The many who don’t want to listen should at least look; look at the pictures of the Victims Forum meeting in Donegal earlier this week – pictures included in a news report I did for UTV.
Spread over two days, their conversations at that meeting were not just about the past, but also about the future and the type of services and help victims and survivors will need.
These are important discussions among a whole range of different people hurt by the many different sides during a decades-long conflict.
The Victims Commissioner Kathryn Stone was at that meeting, held in a week which marks her sixth month in the job.
Last year she stepped into our developing peace and into a place where the wounds of the many ‘wars’ still need tended.
“For so many people that I’ve met and spoken to, the idea of drawing a line under the past is so offensive and so insulting,” she told me in an interview for that UTV report, and she also dismissed the trite notion that what happened here can somehow be “boxed away”.
When we look at those pictures of the Victims Forum meeting we should not take what we see for granted.
Eibhlin Glenholmes – a republican once described in the headline “most wanted” – is seen chatting in a group that includes Jennifer McNern, who lost both her legs in the Abercorn restaurant bomb in 1972.
This talking is not about cosy conversations.
How could it be after all that happened here?
In those ‘war’ years, the bombs and the bullets were never far away, sometimes in the next street or town or village – just around the corner.
Everybody knows someone.
So, this week Kathryn Stone talked about the people “for whom the past is their present”.
“It’s what they deal with every day,” she said.
“It’s what they live with every day.
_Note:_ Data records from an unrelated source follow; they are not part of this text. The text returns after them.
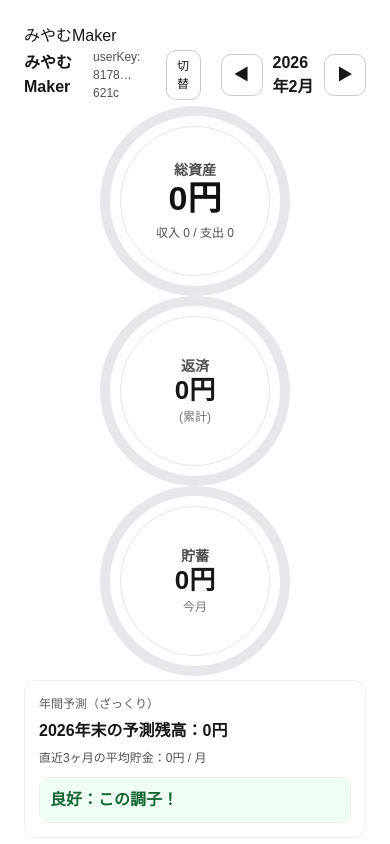
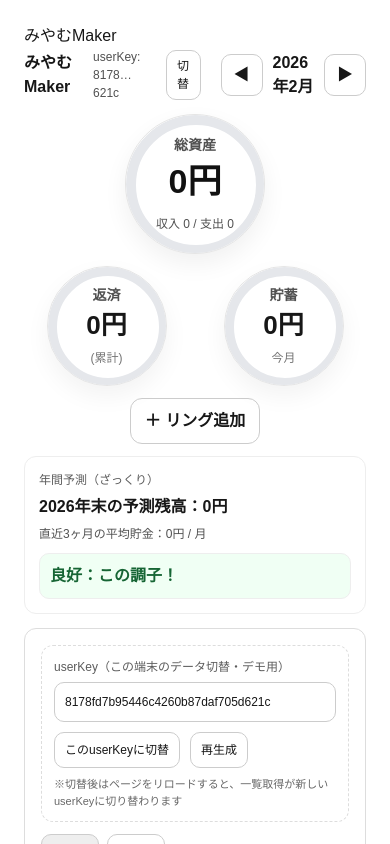
Before and after one commit to miyamu386-coder/miyamu-budget, a Next.js app: page / in a window 390 px wide. Shown: the top 844 px of the page. Built offline with nearby package versions, Linux system fonts and the light colour scheme; no server answers.

Commit message:
feat: triangle layout on mobile + resize charts + add ring button

```diff
--- a/app/TransactionsClient.tsx
+++ b/app/TransactionsClient.tsx
@@ -33,10 +33,12 @@ function calcSummary(transactions: Transaction[]): Summary {
 }
 
 function ymdToMonthKey(ymd: string) {
+  // "2026-02-08" -> "2026-02"
   return ymd.slice(0, 7);
 }
 
 function fmtYM(ym: string) {
+  // "2026-02" -> "2026年2月"
   const [y, m] = ym.split("-");
   return `${y}年${Number(m)}月`;
 }
@@ -61,13 +63,8 @@ function clamp01(x: number) {
 // ✅ 本番(Vercel)では userKey UI を出さない（ローカル開発だけ表示）
 const SHOW_USERKEY_UI = process.env.NODE_ENV !== "production";
 
-// userKey 保存キー
-const STORAGE_KEY_USER = "miyamu_budget_user_key";
-
-// 目標値 保存キー（全部永続化）
-const STORAGE_KEY_TARGET_BALANCE = "miyamu_budget_target_balance";
-const STORAGE_KEY_MONTHLY_SAVE_TARGET = "miyamu_budget_monthly_save_target";
-const STORAGE_KEY_DEBT_TOTAL = "miyamu_budget_debt_total";
+// lib/userKey.ts と同じキー名（ここだけ一致させる）
+const STORAGE_KEY = "miyamu_budget_user_key";
 
 function maskKey(k: string) {
   if (!k) return "";
@@ -79,82 +76,43 @@ function normalizeUserKeyInput(s: string) {
   return s.trim().slice(0, 64);
 }
 
-function safeGetLS(key: string) {
-  try {
-    return localStorage.getItem(key);
-  } catch {
-    return null;
-  }
-}
-function safeSetLS(key: string, value: string) {
-  try {
-    localStorage.setItem(key, value);
-  } catch {}
-}
-
 /**
- * ✅ 外周リング（SVG）
- * - 「カードの外側」に描画する（中の文字には一切被らない）
- * - index で外側に重ねられる（将来8本まで）
+ * ✅ リング描画（SVG）
+ * progress: 0〜1
  */
-function OuterRing({
-  innerSize, // カードの幅/高さ（丸の直径）
+function Ring({
+  size,
   stroke,
   progress,
   color,
   trackColor = "#e5e7eb",
-  gap = 10, // カード外周からどれだけ外に出すか
-  index = 0, // 0,1,2... 外側に重ねる
-  clockwise = true, // 将来用（時計回りに回す）
-  startAngleDeg = -90, // 12時スタート
 }: {
-  innerSize: number;
+  size: number;
   stroke: number;
   progress: number;
   color: string;
   trackColor?: string;
-  gap?: number;
-  index?: number;
-  clockwise?: boolean;
-  startAngleDeg?: number;
 }) {
   const p = clamp01(progress);
-
-  // 外側に重ねるほど半径を少しずつ増やす
-  const ringOffset = gap + index * (stroke + 6);
-
-  // SVG 全体サイズ（カードより外側に描画するため大きくする）
-  const size = innerSize + ringOffset * 2 + stroke * 2;
-
-  // 半径は SVG の中心から
-  const r = size / 2 - stroke / 2;
-
+  const r = (size - stroke) / 2;
   const c = 2 * Math.PI * r;
   const dashOffset = c * (1 - p);
-
-  const center = size / 2;
-  const rotate = `${clockwise ? startAngleDeg : -startAngleDeg} ${center} ${center}`;
-  const flip = clockwise ? "" : `scale(-1 1) translate(${-size} 0)`; // 反時計回り対応（将来用）
 
   return (
     <svg
       width={size}
       height={size}
-      viewBox={`0 0 ${size} ${size}`}
       style={{
         position: "absolute",
-        left: "50%",
-        top: "50%",
-        transform: "translate(-50%, -50%)",
+        inset: 0,
         pointerEvents: "none",
-        overflow: "visible",
       }}
+      viewBox={`0 0 ${size} ${size}`}
     >
-      <g transform={flip}>
       {/* track */}
       <circle
-          cx={center}
-          cy={center}
+        cx={size / 2}
+        cy={size / 2}
         r={r}
         fill="none"
         stroke={trackColor}
@@ -162,8 +120,8 @@ function OuterRing({
       />
       {/* progress */}
       <circle
-          cx={center}
-          cy={center}
+        cx={size / 2}
+        cy={size / 2}
         r={r}
         fill="none"
         stroke={color}
@@ -171,22 +129,11 @@ function OuterRing({
         strokeLinecap="round"
         strokeDasharray={c}
         strokeDashoffset={dashOffset}
-          transform={`rotate(${rotate})`}
+        transform={`rotate(-90 ${size / 2} ${size / 2})`}
         style={{ transition: "stroke-dashoffset 0.35s ease" }}
       />
-      </g>
     </svg>
   );
-}
-
-/**
- * ✅ 目標達成で光らせる（外周の“にじみ”）
- */
-function glowStyle(color: string, enabled: boolean) {
-  if (!enabled) return {};
-  return {
-    boxShadow: `0 0 30px ${color}55, 0 0 70px ${color}33`,
-  } as const;
 }
 
 export default function TransactionsClient({ initialTransactions }: Props) {
@@ -243,21 +190,19 @@ export default function TransactionsClient({ initialTransactions }: Props) {
       alert("userKey は8〜64文字で入力してください（英数字推奨）");
       return;
     }
-    safeSetLS(STORAGE_KEY_USER, next);
+    localStorage.setItem(STORAGE_KEY, next);
     setUserKey(next);
     setKeyEditingOpen(false);
   };
 
   const regenerateUserKey = () => {
-    try {
-      localStorage.removeItem(STORAGE_KEY_USER);
-    } catch {}
+    localStorage.removeItem(STORAGE_KEY);
     const next = getOrCreateUserKey();
     setUserKey(next);
     setKeyEditingOpen(false);
   };
 
-  // --- 月切替（今月をデフォルト）
+  // --- ① 月切替（今月をデフォルト）
   const nowYm = ymdToMonthKey(new Date().toISOString().slice(0, 10));
   const [selectedYm, setSelectedYm] = useState<string>(nowYm);
 
@@ -284,75 +229,24 @@ export default function TransactionsClient({ initialTransactions }: Props) {
     return Array.from(set);
   }, [transactions]);
 
-  // =========================
-  // ✅ 目標値（全部 localStorage 永続化）
-  // =========================
-
+  // --- ③ 目標：残高目標 / 今月の貯金目標 / 返済総額（任意入力）
   const [targetBalanceStr, setTargetBalanceStr] = useState<string>("200000");
-  const [monthlySaveTargetStr, setMonthlySaveTargetStr] =
-    useState<string>("50000");
-  const [debtTotalStr, setDebtTotalStr] = useState<string>("0");
-
-  // 初回に localStorage から読み込み
-  useEffect(() => {
-    const tb = safeGetLS(STORAGE_KEY_TARGET_BALANCE);
-    const ms = safeGetLS(STORAGE_KEY_MONTHLY_SAVE_TARGET);
-    const dt = safeGetLS(STORAGE_KEY_DEBT_TOTAL);
-
-    if (tb && tb.trim()) setTargetBalanceStr(tb);
-    if (ms && ms.trim()) setMonthlySaveTargetStr(ms);
-    if (dt && dt.trim()) setDebtTotalStr(dt);
-  }, []);
-
-  // 変更時に保存
-  useEffect(() => {
-    safeSetLS(STORAGE_KEY_TARGET_BALANCE, targetBalanceStr);
-  }, [targetBalanceStr]);
-  useEffect(() => {
-    safeSetLS(STORAGE_KEY_MONTHLY_SAVE_TARGET, monthlySaveTargetStr);
-  }, [monthlySaveTargetStr]);
-  useEffect(() => {
-    safeSetLS(STORAGE_KEY_DEBT_TOTAL, debtTotalStr);
-  }, [debtTotalStr]);
-
   const targetBalance = Number(targetBalanceStr.replace(/,/g, "")) || 0;
-  const monthlySaveTarget = Number(monthlySaveTargetStr.replace(/,/g, "")) || 0;
-  const debtTotal = Number(debtTotalStr.replace(/,/g, "")) || 0;
 
   const remainToTarget = Math.max(0, targetBalance - summary.balance);
   const progressToTarget =
     targetBalance > 0 ? clamp01(summary.balance / targetBalance) : 0;
+
+  const [monthlySaveTargetStr, setMonthlySaveTargetStr] =
+    useState<string>("50000");
+  const monthlySaveTarget = Number(monthlySaveTargetStr.replace(/,/g, "")) || 0;
 
   const savedThisMonth = summary.balance;
   const remainToMonthlySave = Math.max(0, monthlySaveTarget - savedThisMonth);
   const progressMonthlySave =
     monthlySaveTarget > 0 ? clamp01(savedThisMonth / monthlySaveTarget) : 0;
 
-  // 「返済」扱いの条件：カテゴリに「返済」を含む支出
-  const isRepayment = (t: Transaction) => {
-    const c = (t.category ?? "").trim();
-    return t.type === "expense" && c.includes("返済");
-  };
-
-  const repaidTotal = useMemo(() => {
-    return transactions.reduce(
-      (sum, t) => (isRepayment(t) ? sum + t.amount : sum),
-      0
-    );
-  }, [transactions]);
-
-  const remainingDebt = Math.max(0, debtTotal - repaidTotal);
-
-  // ✅ リング進捗（外周で回す）
-  const balanceRingProgress = progressToTarget; // 目標残高に近づくほど増える
-  const debtRingProgress =
-    debtTotal > 0 ? clamp01(repaidTotal / debtTotal) : 0; // 返済は「達成に近いほど増える」
-  const saveRingProgress = progressMonthlySave; // 貯蓄は目標に近づくほど増える
-
-  // =========================
-  // ✅ 年間予測 & 危険ゾーン（シンプル版）
-  // =========================
-
+  // --- ④ 年間予測 & 危険ゾーン（シンプル版）
   const monthlyBalances = useMemo(() => {
     const map = new Map<string, { income: number; expense: number }>();
     for (const t of transactions) {
@@ -402,9 +296,37 @@ export default function TransactionsClient({ initialTransactions }: Props) {
       : "良好：この調子！";
 
   // =========================
-  // ✅ UI：スマホ判定 + 拡大切替
+  // ✅ 3つの円（総資産/返済/貯蓄）＋タップで拡大＋詳細表示＋任意額入力UI
   // =========================
 
+  // 返済総額（任意）
+  const [debtTotalStr, setDebtTotalStr] = useState<string>("0");
+  const debtTotal = Number(debtTotalStr.replace(/,/g, "")) || 0;
+
+  // 「返済」扱いの条件：カテゴリに「返済」を含む支出
+  const isRepayment = (t: Transaction) => {
+    const c = (t.category ?? "").trim();
+    return t.type === "expense" && c.includes("返済");
+  };
+
+  // 返済累計（全期間）
+  const repaidTotal = useMemo(() => {
+    return transactions.reduce(
+      (sum, t) => (isRepayment(t) ? sum + t.amount : sum),
+      0
+    );
+  }, [transactions]);
+
+  // 残り返済総額
+  const remainingDebt = Math.max(0, debtTotal - repaidTotal);
+
+  // ✅ リング進捗
+  const balanceRingProgress = progressToTarget;
+  const debtRingProgress =
+    debtTotal > 0 ? clamp01(remainingDebt / debtTotal) : 0;
+  const saveRingProgress = progressMonthlySave;
+
+  // スマホ判定
   const [isMobile, setIsMobile] = useState(false);
   useEffect(() => {
     const mq = window.matchMedia("(max-width: 600px)");
@@ -414,120 +336,56 @@ export default function TransactionsClient({ initialTransactions }: Props) {
     return () => mq.removeEventListener?.("change", apply);
   }, []);
 
+  // どの円がアクティブか
   const [activeCircle, setActiveCircle] = useState<
     "balance" | "debt" | "save" | null
   >(null);
 
+  // ✅ 円のサイズ（表示用：拡大縮小）
+  // ★スマホは小さめに調整（縦一列をやめるので、2列に収まるサイズ感に）
   const sizeFor = (key: "balance" | "debt" | "save") => {
-    const base = isMobile ? 150 : 240;
-    const active = isMobile ? 240 : 300;
-    const small = isMobile ? 130 : 190;
+    // 通常サイズ
+    const baseBalance = isMobile ? 140 : 240;
+    const baseSmall = isMobile ? 120 : 190;
 
-    if (activeCircle === null) return base;
-    return activeCircle === key ? active : small;
+    // 拡大時サイズ
+    const activeBalance = isMobile ? 200 : 300;
+    const activeSmall = isMobile ? 170 : 260;
+
+    if (activeCircle === null) {
+      return key === "balance" ? baseBalance : baseSmall;
+    }
+    if (activeCircle === key) {
+      return key === "balance" ? activeBalance : activeSmall;
+    }
+    // 非アクティブ2つはさらに少し小さく
+    return isMobile ? 105 : 170;
   };
 
-  // ✅ “外周リング”の太さ（見やすい太さに固定）
-  const ringStrokeFor = (key: "balance" | "debt" | "save") => {
-    const s = sizeFor(key);
-    if (s >= 280) return 12;
-    if (s >= 220) return 11;
-    return 10;
+  // ✅ リングのサイズは固定（リングが消えない/ズレない対策）
+  const baseSizeFor = (key: "balance" | "debt" | "save") => {
+    if (key === "balance") return isMobile ? 140 : 240;
+    return isMobile ? 120 : 190;
+  };
+
+  const strokeFor = (key: "balance" | "debt" | "save") => {
+    const s = baseSizeFor(key);
+    if (key === "balance") return s >= 200 ? 12 : 10;
+    return s >= 180 ? 11 : 9;
   };
 
   const circleEditorTitle =
     activeCircle === "balance"
-      ? "残高（目標残高を設定）"
+      ? "総資産（目標総資産を設定）"
       : activeCircle === "debt"
       ? "返済（返済総額を設定）"
       : activeCircle === "save"
       ? "貯蓄（今月の目標を設定）"
       : "";
 
-  // =========================
-  // ✅ 将来8リング対応しやすい構造：rings 配列
-  // （いまは3つだけ表示）
-  // =========================
-  type RingDef = {
-    key: "balance" | "debt" | "save";
-    title: string;
-    valueMain: string;
-    sub?: string;
-    progress: number;
-    color: string;
-    trackColor?: string;
-    glowOnAchieve?: boolean;
-    achieved?: boolean;
-  };
-
-  const achievedBalance = targetBalance > 0 && summary.balance >= targetBalance;
-  const achievedDebt = debtTotal > 0 && repaidTotal >= debtTotal;
-  const achievedSave = monthlySaveTarget > 0 && savedThisMonth >= monthlySaveTarget;
-
-  const rings: RingDef[] = [
-    {
-      key: "balance",
-      title: "総資産",
-      valueMain: `${yen(summary.balance)}円`,
-      sub: `収入 ${yen(summary.income)} / 支出 ${yen(summary.expense)}`,
-      progress: balanceRingProgress,
-      color: "#9ca3af",
-      trackColor: "#e5e7eb",
-      achieved: achievedBalance,
-      glowOnAchieve: false, // 残高は光らせない（好みでtrueにしてOK）
-    },
-    {
-      key: "debt",
-      title: "返済",
-      valueMain: `${yen(repaidTotal)}円`,
-      sub: "(累計)",
-      progress: debtRingProgress,
-      color: "#22c55e", // ✅達成時の色味と相性で緑寄り（赤にしたければ#ef4444）
-      trackColor: "#e5e7eb",
-      achieved: achievedDebt,
-      glowOnAchieve: true,
-    },
-    {
-      key: "save",
-      title: "貯蓄",
-      valueMain: `${yen(savedThisMonth)}円`,
-      sub: "今月",
-      progress: saveRingProgress,
-      color: "#22c55e",
-      trackColor: "#e5e7eb",
-      achieved: achievedSave,
-      glowOnAchieve: true,
-    },
-  ];
-
-  // リングの配置（今は基本3つ：上1つ + 下2つ）
-  const getRingDef = (k: "balance" | "debt" | "save") =>
-    rings.find((r) => r.key === k)!;
-
-  // カード共通スタイル
-  const cardStyle = (key: "balance" | "debt" | "save") => {
-    const def = getRingDef(key);
-    const size = sizeFor(key);
-    const achieved = !!def.achieved && !!def.glowOnAchieve;
-
-    return {
-      width: size,
-      height: size,
-      borderRadius: 999,
-      border: "1px solid #e5e5e5",
-      background: "#fff",
-      display: "flex",
-      flexDirection: "column" as const,
-      alignItems: "center",
-      justifyContent: "center",
-      transition: "all 0.25s ease",
-      userSelect: "none" as const,
-      cursor: "pointer",
-      textAlign: "center" as const,
-      position: "relative" as const,
-      overflow: "visible" as const, // ✅ 外周リングを切らない
-      ...glowStyle(def.color, achieved),
-    };
+  // ✅ 「＋リング追加」仮ハンドラ（後でタブUIに差し替え）
+  const handleAddRing = () => {
+    alert("（今は仮）リング追加UIは次のステップで実装します！");
   };
 
   return (
@@ -676,46 +534,54 @@ export default function TransactionsClient({ initialTransactions }: Props) {
         </div>
       )}
 
-      {/* ✅ 3つの円サマリー（外周リング） */}
-      {/* ★ PC版の散らばり対策：maxWidthで中央寄せ */}
-      <div style={{ maxWidth: 900, margin: "0 auto" }}>
+      {/* ✅ 3つの円サマリー（スマホも三角配置） */}
+      <div style={{ maxWidth: isMobile ? 420 : 900, margin: "0 auto" }}>
         <div
           style={{
             display: "grid",
-            gridTemplateColumns: isMobile ? "1fr" : "1fr 1fr",
-            gap: 16,
+            gridTemplateColumns: "1fr 1fr",
+            gridTemplateAreas: `
+              "balance balance"
+              "debt    save"
+              "add     add"
+            `,
+            gap: isMobile ? 12 : 16,
             alignItems: "center",
+            justifyItems: "center",
             marginBottom: 12,
           }}
         >
-          {/* 上：残高 */}
-          <div
-            style={{
-              gridColumn: isMobile ? "auto" : "1 / 3",
-              display: "flex",
-              justifyContent: "center",
-              paddingTop: 12, // 外周リング分の余白
-              paddingBottom: 12,
-            }}
-          >
+          {/* 上（総資産） */}
+          <div style={{ gridArea: "balance" }}>
             <div
               role="button"
               onClick={() =>
                 setActiveCircle(activeCircle === "balance" ? null : "balance")
               }
-              style={cardStyle("balance")}
+              style={{
+                width: sizeFor("balance"),
+                height: sizeFor("balance"),
+                borderRadius: 999,
+                border: "1px solid #e5e5e5",
+                background: "#fff",
+                display: "flex",
+                flexDirection: "column",
+                alignItems: "center",
+                justifyContent: "center",
+                boxShadow: "0 10px 25px rgba(0,0,0,0.06)",
+                transition: "all 0.25s ease",
+                userSelect: "none",
+                cursor: "pointer",
+                textAlign: "center",
+                position: "relative",
+                overflow: "hidden",
+              }}
             >
-              {/* ✅ 外周リング：カード外側 */}
-              <OuterRing
-                innerSize={sizeFor("balance")}
-                stroke={ringStrokeFor("balance")}
-                progress={getRingDef("balance").progress}
-                color={getRingDef("balance").color}
-                trackColor={getRingDef("balance").trackColor}
-                gap={10}
-                index={0}
-                clockwise={true}
-                startAngleDeg={-90}
+              <Ring
+                size={baseSizeFor("balance")}
+                stroke={strokeFor("balance")}
+                progress={balanceRingProgress}
+                color="#9ca3af"
               />
 
               <div style={{ fontSize: 14, opacity: 0.75, fontWeight: 700 }}>
@@ -726,7 +592,6 @@ export default function TransactionsClient({ initialTransactions }: Props) {
                   fontSize: activeCircle === "balance" ? 42 : 34,
                   fontWeight: 900,
                   color: summary.balance < 0 ? "#ef4444" : "#111",
-                  lineHeight: 1.05,
                 }}
               >
                 {yen(summary.balance)}円
@@ -744,25 +609,37 @@ export default function TransactionsClient({ initialTransactions }: Props) {
             </div>
           </div>
 
-          {/* 左下：返済 */}
-          <div style={{ display: "flex", justifyContent: "center", padding: 12 }}>
+          {/* 左下（返済） */}
+          <div style={{ gridArea: "debt" }}>
             <div
               role="button"
               onClick={() =>
                 setActiveCircle(activeCircle === "debt" ? null : "debt")
               }
-              style={cardStyle("debt")}
+              style={{
+                width: sizeFor("debt"),
+                height: sizeFor("debt"),
+                borderRadius: 999,
+                border: "1px solid #e5e5e5",
+                background: "#fff",
+                display: "flex",
+                flexDirection: "column",
+                alignItems: "center",
+                justifyContent: "center",
+                boxShadow: "0 10px 25px rgba(0,0,0,0.05)",
+                transition: "all 0.25s ease",
+                userSelect: "none",
+                cursor: "pointer",
+                textAlign: "center",
+                position: "relative",
+                overflow: "hidden",
+              }}
             >
-              <OuterRing
-                innerSize={sizeFor("debt")}
-                stroke={ringStrokeFor("debt")}
-                progress={getRingDef("debt").progress}
-                color={getRingDef("debt").color}
-                trackColor={getRingDef("debt").trackColor}
-                gap={10}
-                index={0}
-                clockwise={true}
-                startAngleDeg={-90}
+              <Ring
+                size={baseSizeFor("debt")}
+                stroke={strokeFor("debt")}
+                progress={debtRingProgress}
+                color="#ef4444"
               />
 
               <div style={{ fontSize: 14, opacity: 0.75, fontWeight: 700 }}>
@@ -772,7 +649,6 @@ export default function TransactionsClient({ initialTransactions }: Props) {
                 style={{
                   fontSize: activeCircle === "debt" ? 32 : 26,
                   fontWeight: 900,
-                  lineHeight: 1.05,
                 }}
               >
                 {yen(repaidTotal)}円
@@ -784,35 +660,42 @@ export default function TransactionsClient({ initialTransactions }: Props) {
               {activeCircle === "debt" && (
                 <div style={{ marginTop: 10, fontSize: 13, opacity: 0.85 }}>
                   残り総額 {yen(remainingDebt)}円
-                  {achievedDebt && (
-                    <div style={{ marginTop: 6, fontWeight: 900 }}>
-                      ✅ 目標達成！
-                    </div>
-                  )}
                 </div>
               )}
             </div>
           </div>
 
-          {/* 右下：貯蓄 */}
-          <div style={{ display: "flex", justifyContent: "center", padding: 12 }}>
+          {/* 右下（貯蓄） */}
+          <div style={{ gridArea: "save" }}>
             <div
               role="button"
               onClick={() =>
                 setActiveCircle(activeCircle === "save" ? null : "save")
               }
-              style={cardStyle("save")}
+              style={{
+                width: sizeFor("save"),
+                height: sizeFor("save"),
+                borderRadius: 999,
+                border: "1px solid #e5e5e5",
+                background: "#fff",
+                display: "flex",
+                flexDirection: "column",
+                alignItems: "center",
+                justifyContent: "center",
+                boxShadow: "0 10px 25px rgba(0,0,0,0.05)",
+                transition: "all 0.25s ease",
+                userSelect: "none",
+                cursor: "pointer",
+                textAlign: "center",
+                position: "relative",
+                overflow: "hidden",
+              }}
             >
-              <OuterRing
-                innerSize={sizeFor("save")}
-                stroke={ringStrokeFor("save")}
-                progress={getRingDef("save").progress}
-                color={getRingDef("save").color}
-                trackColor={getRingDef("save").trackColor}
-                gap={10}
-                index={0}
-                clockwise={true}
-                startAngleDeg={-90}
+              <Ring
+                size={baseSizeFor("save")}
+                stroke={strokeFor("save")}
+                progress={saveRingProgress}
+                color="#22c55e"
               />
 
               <div style={{ fontSize: 14, opacity: 0.75, fontWeight: 700 }}>
@@ -822,24 +705,38 @@ export default function TransactionsClient({ initialTransactions }: Props) {
                 style={{
                   fontSize: activeCircle === "save" ? 32 : 26,
                   fontWeight: 900,
-                  lineHeight: 1.05,
                 }}
               >
                 {yen(savedThisMonth)}円
               </div>
-              <div style={{ marginTop: 4, fontSize: 12, opacity: 0.6 }}>今月</div>
+              <div style={{ marginTop: 4, fontSize: 12, opacity: 0.6 }}>
+                今月
+              </div>
 
               {activeCircle === "save" && (
                 <div style={{ marginTop: 10, fontSize: 13, opacity: 0.85 }}>
                   目標差 {yen(remainToMonthlySave)}円
-                  {achievedSave && (
-                    <div style={{ marginTop: 6, fontWeight: 900 }}>
-                      ✅ 目標達成！
                 </div>
               )}
             </div>
-              )}
           </div>
+
+          {/* 下：＋リング追加 */}
+          <div style={{ gridArea: "add" }}>
+            <button
+              type="button"
+              onClick={handleAddRing}
+              style={{
+                padding: "10px 14px",
+                borderRadius: 12,
+                border: "1px solid #ccc",
+                background: "#fff",
+                cursor: "pointer",
+                fontWeight: 800,
+              }}
+            >
+              ＋ リング追加
+            </button>
           </div>
         </div>
       </div>
@@ -861,7 +758,7 @@ export default function TransactionsClient({ initialTransactions }: Props) {
           {activeCircle === "balance" && (
             <>
               <div style={{ fontSize: 12, opacity: 0.7, marginBottom: 6 }}>
-                目標残高（任意）※リロードしても保持されます
+                目標総資産（任意）
               </div>
               <div style={{ display: "flex", alignItems: "center", gap: 8 }}>
                 <input
@@ -909,7 +806,7 @@ export default function TransactionsClient({ initialTransactions }: Props) {
           {activeCircle === "debt" && (
             <>
               <div style={{ fontSize: 12, opacity: 0.7, marginBottom: 6 }}>
-                返済総額（任意）※リロードしても保持されます
+                返済総額（任意）
               </div>
               <div style={{ display: "flex", alignItems: "center", gap: 8 }}>
                 <input
@@ -936,7 +833,7 @@ export default function TransactionsClient({ initialTransactions }: Props) {
           {activeCircle === "save" && (
             <>
               <div style={{ fontSize: 12, opacity: 0.7, marginBottom: 6 }}>
-                今月の貯金目標（任意）※リロードしても保持されます
+                今月の貯金目標（任意）
               </div>
               <div style={{ display: "flex", alignItems: "center", gap: 8 }}>
                 <input
@@ -976,7 +873,13 @@ export default function TransactionsClient({ initialTransactions }: Props) {
             </>
           )}
 
-          <div style={{ display: "flex", justifyContent: "flex-end", marginTop: 12 }}>
+          <div
+            style={{
+              display: "flex",
+              justifyContent: "flex-end",
+              marginTop: 12,
+            }}
+          >
             <button
               type="button"
               onClick={() => setActiveCircle(null)}
```
Lines whose indentation alone changed are shown as unchanged.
It’s not past. It’s now.”
The WAVE Trauma Group was also present at that Victims Forum meeting in Donegal and recently held its own conference at Queen’s University in Belfast
I’d popped my head in to listen for a while, to scribble a few notes, and sat up when one man spoke.
His name is Alex Bunting who was injured by an IRA booby-trap bomb back in 1991.
As he spoke, he said politicians viewed victims as “a political embarrassment”.
“We have to drive this process forward,” he said.
“We are caught in the middle.
“No one wants to listen – especially within politics,” he said.
There was no beating around the bush.
He said what he believes – that a process needed to recognise both what happened and what now needs to happen lacks the necessary political will.
One of the experts speaking at the conference described a situation in which the onus is “on the victim of the trauma to go looking for help”.
“We are always constructing this the wrong way round,” he said.
So the approach needs to be different, and Kathryn Stone has now floated a few ideas, including what she calls a “civilian covenant” and a pension for all victims.
She understands this will take this debate into another difficult conversation.
Remember the Eames/Bradley proposal for a £12,000 recognition payment for all victims, and remember the launch of the report in a charged atmosphere of confrontation.
That document containing many recommendations including a Legacy Commission with information-recovery and investigation units has since been shelved – like many of the victims of this place it has been ignored and forgotten; forgotten by those who hope the past can be boxed away.
It won’t be, of course, and the Victims Commissioner believes something – another initiative – is needed; some process to address the broad issues of truth, justice and acknowledgement and in a joined-up rather than scattered approach.
This will require a change in focus and emphasis, and in the waiting, what happens?
What happens is the headlines of conflict are remembered, and in that narrow remembering much is forgotten.
Most recently it has been Gibraltar, Milltown Cemetery, the Corporals killings and Warrington, and later this year it will be the 20th anniversaries of the Shankill bomb and the Greytsteel shootings.
“I think it’s right that we remember those things,” Kathryn Stone told me.
“But in remembering those big headline events we need to think about other people and those quiet little voices in the background,” she continued.
Recently she asked one woman what she would want and expect of the Victims Commissioner and the reply was that “the name of my little one is never forgotten”.
This is an example of the past being the present, a poignant illustration of why we should look and listen and why the victims and survivors of many ‘bloody days’ should be both seen and heard.